# Records for this task:
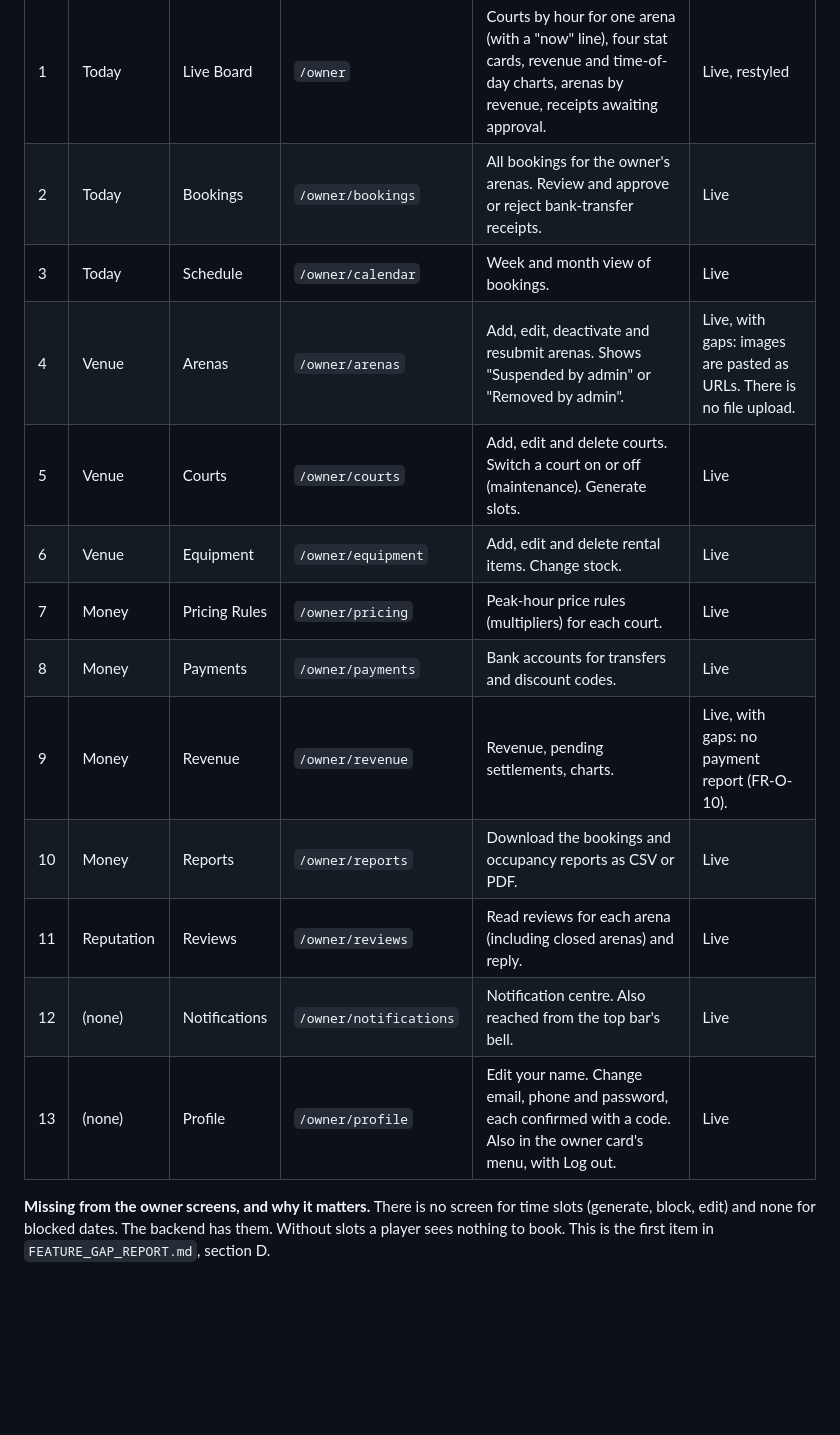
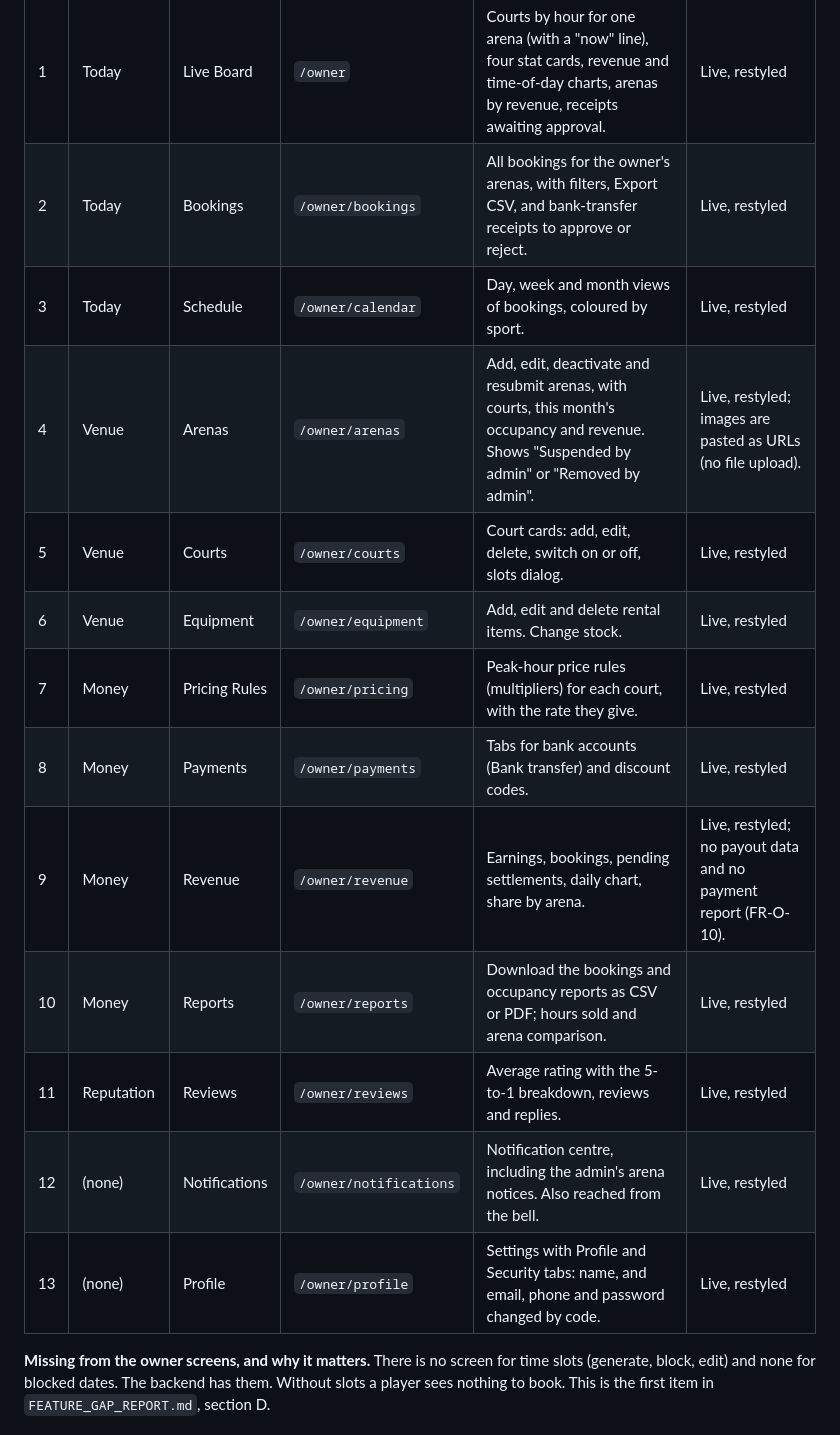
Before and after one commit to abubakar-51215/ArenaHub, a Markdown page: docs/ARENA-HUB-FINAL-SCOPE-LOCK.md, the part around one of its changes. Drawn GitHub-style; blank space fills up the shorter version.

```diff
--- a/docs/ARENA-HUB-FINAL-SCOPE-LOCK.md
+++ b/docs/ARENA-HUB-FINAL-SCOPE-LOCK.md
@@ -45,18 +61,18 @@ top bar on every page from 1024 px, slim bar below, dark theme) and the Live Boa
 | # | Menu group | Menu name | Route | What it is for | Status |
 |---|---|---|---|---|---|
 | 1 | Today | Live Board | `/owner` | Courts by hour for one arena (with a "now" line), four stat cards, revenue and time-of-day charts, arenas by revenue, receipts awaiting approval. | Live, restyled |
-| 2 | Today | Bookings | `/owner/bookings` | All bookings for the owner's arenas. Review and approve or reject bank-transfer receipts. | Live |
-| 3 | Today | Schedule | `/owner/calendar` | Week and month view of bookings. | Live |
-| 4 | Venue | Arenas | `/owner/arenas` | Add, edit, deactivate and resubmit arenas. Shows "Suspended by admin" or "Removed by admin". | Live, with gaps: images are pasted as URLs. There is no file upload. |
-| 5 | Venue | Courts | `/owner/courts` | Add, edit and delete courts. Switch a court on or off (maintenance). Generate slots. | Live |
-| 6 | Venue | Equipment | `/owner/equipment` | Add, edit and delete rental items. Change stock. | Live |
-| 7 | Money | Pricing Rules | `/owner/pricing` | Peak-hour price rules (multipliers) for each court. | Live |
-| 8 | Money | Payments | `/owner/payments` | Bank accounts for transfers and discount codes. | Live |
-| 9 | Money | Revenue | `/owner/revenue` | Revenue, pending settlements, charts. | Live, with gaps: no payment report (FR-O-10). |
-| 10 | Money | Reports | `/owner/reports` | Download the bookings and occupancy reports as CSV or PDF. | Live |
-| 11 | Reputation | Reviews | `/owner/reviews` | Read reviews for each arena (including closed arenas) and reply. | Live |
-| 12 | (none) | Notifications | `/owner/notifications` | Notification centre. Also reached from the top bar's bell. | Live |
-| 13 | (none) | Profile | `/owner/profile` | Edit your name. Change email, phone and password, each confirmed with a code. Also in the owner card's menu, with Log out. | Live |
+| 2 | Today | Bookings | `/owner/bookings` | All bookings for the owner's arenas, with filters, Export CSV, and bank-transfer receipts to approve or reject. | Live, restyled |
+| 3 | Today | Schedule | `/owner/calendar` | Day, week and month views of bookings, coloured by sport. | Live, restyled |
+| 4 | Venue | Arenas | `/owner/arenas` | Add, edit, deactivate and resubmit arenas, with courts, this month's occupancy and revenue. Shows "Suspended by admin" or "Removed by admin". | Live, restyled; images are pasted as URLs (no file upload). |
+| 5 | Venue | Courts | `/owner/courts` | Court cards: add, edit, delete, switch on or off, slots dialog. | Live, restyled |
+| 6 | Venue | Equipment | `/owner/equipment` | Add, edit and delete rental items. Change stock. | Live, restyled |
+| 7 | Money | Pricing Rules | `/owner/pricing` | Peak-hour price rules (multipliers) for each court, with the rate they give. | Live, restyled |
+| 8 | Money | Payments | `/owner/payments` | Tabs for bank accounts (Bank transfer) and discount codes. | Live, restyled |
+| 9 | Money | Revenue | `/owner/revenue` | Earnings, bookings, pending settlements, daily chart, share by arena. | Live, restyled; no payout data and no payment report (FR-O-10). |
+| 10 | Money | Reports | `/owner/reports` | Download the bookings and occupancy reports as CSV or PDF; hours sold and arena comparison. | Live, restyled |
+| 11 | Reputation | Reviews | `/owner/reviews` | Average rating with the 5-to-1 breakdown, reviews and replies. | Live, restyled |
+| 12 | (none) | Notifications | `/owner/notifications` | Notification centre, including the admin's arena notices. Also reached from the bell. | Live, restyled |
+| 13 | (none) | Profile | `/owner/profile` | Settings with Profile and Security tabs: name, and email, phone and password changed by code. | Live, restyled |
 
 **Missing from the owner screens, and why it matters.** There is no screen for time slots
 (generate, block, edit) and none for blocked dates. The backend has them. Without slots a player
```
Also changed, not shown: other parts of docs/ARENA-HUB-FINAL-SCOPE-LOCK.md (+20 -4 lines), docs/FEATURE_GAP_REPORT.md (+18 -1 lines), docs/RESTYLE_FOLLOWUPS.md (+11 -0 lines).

# Work instructions:
Once the pictures are removed, output the remaining material exactly.

# Response to this task:
Before and after one commit to abubakar-51215/ArenaHub, a Markdown page: docs/ARENA-HUB-FINAL-SCOPE-LOCK.md, the part around one of its changes. Drawn GitHub-style; blank space fills up the shorter version.

```diff
--- a/docs/ARENA-HUB-FINAL-SCOPE-LOCK.md
+++ b/docs/ARENA-HUB-FINAL-SCOPE-LOCK.md
@@ -45,18 +61,18 @@ top bar on every page from 1024 px, slim bar below, dark theme) and the Live Boa
 | # | Menu group | Menu name | Route | What it is for | Status |
 |---|---|---|---|---|---|
 | 1 | Today | Live Board | `/owner` | Courts by hour for one arena (with a "now" line), four stat cards, revenue and time-of-day charts, arenas by revenue, receipts awaiting approval. | Live, restyled |
-| 2 | Today | Bookings | `/owner/bookings` | All bookings for the owner's arenas. Review and approve or reject bank-transfer receipts. | Live |
-| 3 | Today | Schedule | `/owner/calendar` | Week and month view of bookings. | Live |
-| 4 | Venue | Arenas | `/owner/arenas` | Add, edit, deactivate and resubmit arenas. Shows "Suspended by admin" or "Removed by admin". | Live, with gaps: images are pasted as URLs. There is no file upload. |
-| 5 | Venue | Courts | `/owner/courts` | Add, edit and delete courts. Switch a court on or off (maintenance). Generate slots. | Live |
-| 6 | Venue | Equipment | `/owner/equipment` | Add, edit and delete rental items. Change stock. | Live |
-| 7 | Money | Pricing Rules | `/owner/pricing` | Peak-hour price rules (multipliers) for each court. | Live |
-| 8 | Money | Payments | `/owner/payments` | Bank accounts for transfers and discount codes. | Live |
-| 9 | Money | Revenue | `/owner/revenue` | Revenue, pending settlements, charts. | Live, with gaps: no payment report (FR-O-10). |
-| 10 | Money | Reports | `/owner/reports` | Download the bookings and occupancy reports as CSV or PDF. | Live |
-| 11 | Reputation | Reviews | `/owner/reviews` | Read reviews for each arena (including closed arenas) and reply. | Live |
-| 12 | (none) | Notifications | `/owner/notifications` | Notification centre. Also reached from the top bar's bell. | Live |
-| 13 | (none) | Profile | `/owner/profile` | Edit your name. Change email, phone and password, each confirmed with a code. Also in the owner card's menu, with Log out. | Live |
+| 2 | Today | Bookings | `/owner/bookings` | All bookings for the owner's arenas, with filters, Export CSV, and bank-transfer receipts to approve or reject. | Live, restyled |
+| 3 | Today | Schedule | `/owner/calendar` | Day, week and month views of bookings, coloured by sport. | Live, restyled |
+| 4 | Venue | Arenas | `/owner/arenas` | Add, edit, deactivate and resubmit arenas, with courts, this month's occupancy and revenue. Shows "Suspended by admin" or "Removed by admin". | Live, restyled; images are pasted as URLs (no file upload). |
+| 5 | Venue | Courts | `/owner/courts` | Court cards: add, edit, delete, switch on or off, slots dialog. | Live, restyled |
+| 6 | Venue | Equipment | `/owner/equipment` | Add, edit and delete rental items. Change stock. | Live, restyled |
+| 7 | Money | Pricing Rules | `/owner/pricing` | Peak-hour price rules (multipliers) for each court, with the rate they give. | Live, restyled |
+| 8 | Money | Payments | `/owner/payments` | Tabs for bank accounts (Bank transfer) and discount codes. | Live, restyled |
+| 9 | Money | Revenue | `/owner/revenue` | Earnings, bookings, pending settlements, daily chart, share by arena. | Live, restyled; no payout data and no payment report (FR-O-10). |
+| 10 | Money | Reports | `/owner/reports` | Download the bookings and occupancy reports as CSV or PDF; hours sold and arena comparison. | Live, restyled |
+| 11 | Reputation | Reviews | `/owner/reviews` | Average rating with the 5-to-1 breakdown, reviews and replies. | Live, restyled |
+| 12 | (none) | Notifications | `/owner/notifications` | Notification centre, including the admin's arena notices. Also reached from the bell. | Live, restyled |
+| 13 | (none) | Profile | `/owner/profile` | Settings with Profile and Security tabs: name, and email, phone and password changed by code. | Live, restyled |
 
 **Missing from the owner screens, and why it matters.** There is no screen for time slots
 (generate, block, edit) and none for blocked dates. The backend has them. Without slots a player
```
Also changed, not shown: other parts of docs/ARENA-HUB-FINAL-SCOPE-LOCK.md (+20 -4 lines), docs/FEATURE_GAP_REPORT.md (+18 -1 lines), docs/RESTYLE_FOLLOWUPS.md (+11 -0 lines).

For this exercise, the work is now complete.